_ASSIGNMENT:_ Which lines of the records contain "print"? Collect every one of them.
# # #
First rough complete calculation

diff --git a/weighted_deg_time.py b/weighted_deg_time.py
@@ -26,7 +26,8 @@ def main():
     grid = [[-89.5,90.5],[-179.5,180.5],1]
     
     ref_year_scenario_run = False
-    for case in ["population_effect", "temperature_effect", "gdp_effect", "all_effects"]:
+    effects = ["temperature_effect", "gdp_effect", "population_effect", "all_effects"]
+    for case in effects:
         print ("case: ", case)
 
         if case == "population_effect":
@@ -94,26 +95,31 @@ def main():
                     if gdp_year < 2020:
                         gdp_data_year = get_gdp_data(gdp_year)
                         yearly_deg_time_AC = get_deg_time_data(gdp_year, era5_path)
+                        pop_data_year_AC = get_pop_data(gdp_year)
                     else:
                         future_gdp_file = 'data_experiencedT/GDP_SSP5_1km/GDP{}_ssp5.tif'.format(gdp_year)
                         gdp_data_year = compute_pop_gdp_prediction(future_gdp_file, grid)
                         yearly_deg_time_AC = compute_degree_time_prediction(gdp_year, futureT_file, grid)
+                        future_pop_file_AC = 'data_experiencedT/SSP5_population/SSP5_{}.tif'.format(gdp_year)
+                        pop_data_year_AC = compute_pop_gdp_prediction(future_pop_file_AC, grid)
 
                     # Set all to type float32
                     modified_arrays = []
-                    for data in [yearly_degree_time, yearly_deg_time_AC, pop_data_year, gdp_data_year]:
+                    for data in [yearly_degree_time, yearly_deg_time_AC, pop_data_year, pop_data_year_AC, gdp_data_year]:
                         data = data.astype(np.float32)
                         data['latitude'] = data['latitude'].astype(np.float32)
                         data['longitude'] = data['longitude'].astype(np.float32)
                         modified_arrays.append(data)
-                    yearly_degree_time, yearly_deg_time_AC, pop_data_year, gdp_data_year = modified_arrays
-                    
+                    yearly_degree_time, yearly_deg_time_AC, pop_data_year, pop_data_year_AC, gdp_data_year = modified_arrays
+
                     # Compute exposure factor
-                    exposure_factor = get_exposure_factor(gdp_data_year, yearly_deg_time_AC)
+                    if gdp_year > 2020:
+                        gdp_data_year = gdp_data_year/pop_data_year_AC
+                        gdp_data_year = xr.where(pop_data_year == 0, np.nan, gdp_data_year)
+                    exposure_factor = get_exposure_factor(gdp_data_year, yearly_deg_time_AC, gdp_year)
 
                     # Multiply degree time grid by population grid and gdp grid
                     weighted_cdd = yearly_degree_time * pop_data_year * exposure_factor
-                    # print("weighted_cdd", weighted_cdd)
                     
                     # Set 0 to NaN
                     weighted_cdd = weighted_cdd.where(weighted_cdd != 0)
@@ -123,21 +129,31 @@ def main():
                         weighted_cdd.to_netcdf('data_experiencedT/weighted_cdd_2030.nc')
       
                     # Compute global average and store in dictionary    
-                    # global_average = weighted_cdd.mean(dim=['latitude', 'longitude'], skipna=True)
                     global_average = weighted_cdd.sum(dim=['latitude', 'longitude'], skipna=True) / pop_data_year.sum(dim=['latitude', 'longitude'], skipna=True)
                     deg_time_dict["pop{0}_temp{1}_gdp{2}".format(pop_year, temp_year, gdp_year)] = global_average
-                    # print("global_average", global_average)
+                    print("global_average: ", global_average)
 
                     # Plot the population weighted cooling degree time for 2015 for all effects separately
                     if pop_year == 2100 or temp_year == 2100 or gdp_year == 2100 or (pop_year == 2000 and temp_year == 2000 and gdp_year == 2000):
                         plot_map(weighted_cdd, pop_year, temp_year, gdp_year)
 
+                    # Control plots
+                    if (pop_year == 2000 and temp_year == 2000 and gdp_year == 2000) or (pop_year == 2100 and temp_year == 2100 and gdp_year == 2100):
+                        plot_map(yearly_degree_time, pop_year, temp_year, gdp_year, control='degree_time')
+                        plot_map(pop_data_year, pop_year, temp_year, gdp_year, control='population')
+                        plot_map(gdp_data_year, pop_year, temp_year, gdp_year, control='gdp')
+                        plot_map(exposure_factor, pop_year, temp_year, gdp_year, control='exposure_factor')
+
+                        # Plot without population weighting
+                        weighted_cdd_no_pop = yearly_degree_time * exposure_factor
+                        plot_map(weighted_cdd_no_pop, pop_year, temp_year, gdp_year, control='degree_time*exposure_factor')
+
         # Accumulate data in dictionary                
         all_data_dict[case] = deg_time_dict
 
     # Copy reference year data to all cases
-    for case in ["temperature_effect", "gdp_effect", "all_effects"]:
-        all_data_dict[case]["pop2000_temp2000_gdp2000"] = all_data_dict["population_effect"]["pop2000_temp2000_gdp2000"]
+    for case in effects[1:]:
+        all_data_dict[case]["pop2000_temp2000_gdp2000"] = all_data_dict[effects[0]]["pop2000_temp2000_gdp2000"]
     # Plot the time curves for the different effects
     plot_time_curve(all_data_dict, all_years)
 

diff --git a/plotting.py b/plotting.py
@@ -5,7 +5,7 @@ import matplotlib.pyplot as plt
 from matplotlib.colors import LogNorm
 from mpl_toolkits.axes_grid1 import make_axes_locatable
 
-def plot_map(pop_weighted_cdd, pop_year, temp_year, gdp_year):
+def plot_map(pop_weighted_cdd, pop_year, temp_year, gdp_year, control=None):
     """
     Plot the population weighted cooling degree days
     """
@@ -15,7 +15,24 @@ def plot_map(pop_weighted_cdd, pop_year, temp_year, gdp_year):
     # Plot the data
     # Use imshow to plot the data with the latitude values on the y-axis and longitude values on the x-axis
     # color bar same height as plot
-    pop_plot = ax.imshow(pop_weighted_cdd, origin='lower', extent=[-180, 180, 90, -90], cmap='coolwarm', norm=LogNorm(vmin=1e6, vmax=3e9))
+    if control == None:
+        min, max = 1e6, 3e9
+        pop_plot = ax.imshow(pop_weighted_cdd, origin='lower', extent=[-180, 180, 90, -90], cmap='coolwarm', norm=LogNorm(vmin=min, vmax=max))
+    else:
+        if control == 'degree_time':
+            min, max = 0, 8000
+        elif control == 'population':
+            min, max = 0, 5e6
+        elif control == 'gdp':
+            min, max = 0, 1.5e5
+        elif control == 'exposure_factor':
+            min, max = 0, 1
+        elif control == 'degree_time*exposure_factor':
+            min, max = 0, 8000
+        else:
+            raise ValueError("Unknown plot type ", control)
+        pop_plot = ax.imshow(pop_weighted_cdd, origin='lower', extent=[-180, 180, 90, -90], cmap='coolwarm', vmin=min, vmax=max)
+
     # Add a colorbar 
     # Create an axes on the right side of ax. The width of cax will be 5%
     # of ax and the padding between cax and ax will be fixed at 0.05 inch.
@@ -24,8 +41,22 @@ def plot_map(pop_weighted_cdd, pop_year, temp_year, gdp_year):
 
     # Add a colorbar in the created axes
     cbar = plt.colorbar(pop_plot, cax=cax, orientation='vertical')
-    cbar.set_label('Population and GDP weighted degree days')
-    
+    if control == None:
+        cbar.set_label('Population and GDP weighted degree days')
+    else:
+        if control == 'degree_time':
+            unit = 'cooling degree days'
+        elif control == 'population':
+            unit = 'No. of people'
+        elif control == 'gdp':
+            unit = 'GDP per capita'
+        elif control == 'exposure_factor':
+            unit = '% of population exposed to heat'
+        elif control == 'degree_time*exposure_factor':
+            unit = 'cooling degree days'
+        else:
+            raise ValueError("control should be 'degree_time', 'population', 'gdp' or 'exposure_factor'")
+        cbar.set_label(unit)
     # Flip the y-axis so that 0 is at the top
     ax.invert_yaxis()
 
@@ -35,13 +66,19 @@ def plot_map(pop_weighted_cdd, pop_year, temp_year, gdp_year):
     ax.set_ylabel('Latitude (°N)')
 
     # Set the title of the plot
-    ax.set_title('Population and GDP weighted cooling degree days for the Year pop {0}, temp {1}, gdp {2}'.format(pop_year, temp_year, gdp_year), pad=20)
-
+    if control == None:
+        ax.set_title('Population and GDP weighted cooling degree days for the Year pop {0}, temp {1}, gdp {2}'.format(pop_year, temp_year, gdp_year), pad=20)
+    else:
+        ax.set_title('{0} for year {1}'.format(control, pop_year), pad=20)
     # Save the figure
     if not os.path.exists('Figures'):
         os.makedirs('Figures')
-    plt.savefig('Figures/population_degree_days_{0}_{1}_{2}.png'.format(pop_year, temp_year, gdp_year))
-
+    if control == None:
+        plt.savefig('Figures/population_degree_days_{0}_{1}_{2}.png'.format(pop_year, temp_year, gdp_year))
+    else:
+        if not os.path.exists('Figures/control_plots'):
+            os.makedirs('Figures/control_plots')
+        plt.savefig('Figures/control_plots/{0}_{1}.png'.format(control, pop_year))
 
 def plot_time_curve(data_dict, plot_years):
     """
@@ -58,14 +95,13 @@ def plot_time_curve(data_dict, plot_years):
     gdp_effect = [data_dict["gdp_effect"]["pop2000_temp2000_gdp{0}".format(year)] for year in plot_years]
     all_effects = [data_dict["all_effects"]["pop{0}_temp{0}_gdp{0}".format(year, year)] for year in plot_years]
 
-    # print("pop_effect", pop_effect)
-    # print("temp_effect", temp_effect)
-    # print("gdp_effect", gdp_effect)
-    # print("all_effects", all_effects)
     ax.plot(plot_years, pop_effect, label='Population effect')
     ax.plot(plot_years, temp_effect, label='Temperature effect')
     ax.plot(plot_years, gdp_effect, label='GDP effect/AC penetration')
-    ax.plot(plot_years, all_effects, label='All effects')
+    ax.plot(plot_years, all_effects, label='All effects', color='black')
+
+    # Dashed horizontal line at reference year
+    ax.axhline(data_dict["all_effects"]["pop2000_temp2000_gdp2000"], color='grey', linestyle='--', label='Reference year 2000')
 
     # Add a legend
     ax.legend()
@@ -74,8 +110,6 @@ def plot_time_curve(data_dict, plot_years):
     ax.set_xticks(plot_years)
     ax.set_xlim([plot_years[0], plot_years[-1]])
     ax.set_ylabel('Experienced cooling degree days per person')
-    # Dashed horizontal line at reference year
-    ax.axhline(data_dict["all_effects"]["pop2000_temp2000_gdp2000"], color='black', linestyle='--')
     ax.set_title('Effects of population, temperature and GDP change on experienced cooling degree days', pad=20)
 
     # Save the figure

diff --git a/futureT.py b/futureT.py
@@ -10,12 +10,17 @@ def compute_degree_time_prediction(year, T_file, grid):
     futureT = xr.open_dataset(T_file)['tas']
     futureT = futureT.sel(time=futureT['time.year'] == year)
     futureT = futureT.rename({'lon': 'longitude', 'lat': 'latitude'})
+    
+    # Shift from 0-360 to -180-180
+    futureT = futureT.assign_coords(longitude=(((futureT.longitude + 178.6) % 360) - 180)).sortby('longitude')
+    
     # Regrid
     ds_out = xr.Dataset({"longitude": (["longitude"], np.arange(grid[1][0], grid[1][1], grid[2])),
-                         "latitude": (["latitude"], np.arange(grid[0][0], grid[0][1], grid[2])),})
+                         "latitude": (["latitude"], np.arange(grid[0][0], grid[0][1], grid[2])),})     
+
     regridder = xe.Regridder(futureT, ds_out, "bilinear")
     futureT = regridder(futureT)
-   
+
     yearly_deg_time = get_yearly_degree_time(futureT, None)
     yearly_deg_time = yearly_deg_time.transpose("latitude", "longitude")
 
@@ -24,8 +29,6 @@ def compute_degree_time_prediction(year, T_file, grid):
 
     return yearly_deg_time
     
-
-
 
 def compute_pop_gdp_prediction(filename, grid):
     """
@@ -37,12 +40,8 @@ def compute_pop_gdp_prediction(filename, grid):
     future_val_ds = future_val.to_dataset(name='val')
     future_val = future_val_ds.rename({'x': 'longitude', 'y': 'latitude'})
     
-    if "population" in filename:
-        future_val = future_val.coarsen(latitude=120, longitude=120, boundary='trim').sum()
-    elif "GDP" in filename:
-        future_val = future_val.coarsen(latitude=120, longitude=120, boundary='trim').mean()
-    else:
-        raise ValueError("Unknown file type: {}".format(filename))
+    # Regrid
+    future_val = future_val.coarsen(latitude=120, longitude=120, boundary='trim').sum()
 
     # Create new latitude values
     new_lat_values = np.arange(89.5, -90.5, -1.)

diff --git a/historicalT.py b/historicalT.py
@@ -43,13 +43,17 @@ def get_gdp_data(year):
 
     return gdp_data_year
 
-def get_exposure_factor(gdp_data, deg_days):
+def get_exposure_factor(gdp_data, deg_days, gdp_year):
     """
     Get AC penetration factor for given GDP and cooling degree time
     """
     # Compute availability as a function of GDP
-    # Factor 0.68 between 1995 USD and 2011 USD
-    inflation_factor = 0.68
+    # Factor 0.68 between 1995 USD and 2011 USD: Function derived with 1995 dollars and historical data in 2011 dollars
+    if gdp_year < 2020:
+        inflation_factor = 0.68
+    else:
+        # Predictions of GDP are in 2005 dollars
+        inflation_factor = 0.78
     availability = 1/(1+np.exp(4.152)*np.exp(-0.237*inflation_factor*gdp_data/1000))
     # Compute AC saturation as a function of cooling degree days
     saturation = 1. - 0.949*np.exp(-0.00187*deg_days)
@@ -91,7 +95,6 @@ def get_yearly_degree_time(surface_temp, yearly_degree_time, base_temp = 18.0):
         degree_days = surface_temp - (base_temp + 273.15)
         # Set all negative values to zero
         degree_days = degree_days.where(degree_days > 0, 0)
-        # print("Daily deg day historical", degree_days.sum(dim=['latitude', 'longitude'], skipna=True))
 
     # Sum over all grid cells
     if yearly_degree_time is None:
# # #
_RESULT OF THE TASK:_
         print ("case: ", case)
-                    # print("weighted_cdd", weighted_cdd)
-                    # print("global_average", global_average)
+                    print("global_average: ", global_average)
-    # print("pop_effect", pop_effect)
-    # print("temp_effect", temp_effect)
-    # print("gdp_effect", gdp_effect)
-    # print("all_effects", all_effects)
-        # print("Daily deg day historical", degree_days.sum(dim=['latitude', 'longitude'], skipna=True))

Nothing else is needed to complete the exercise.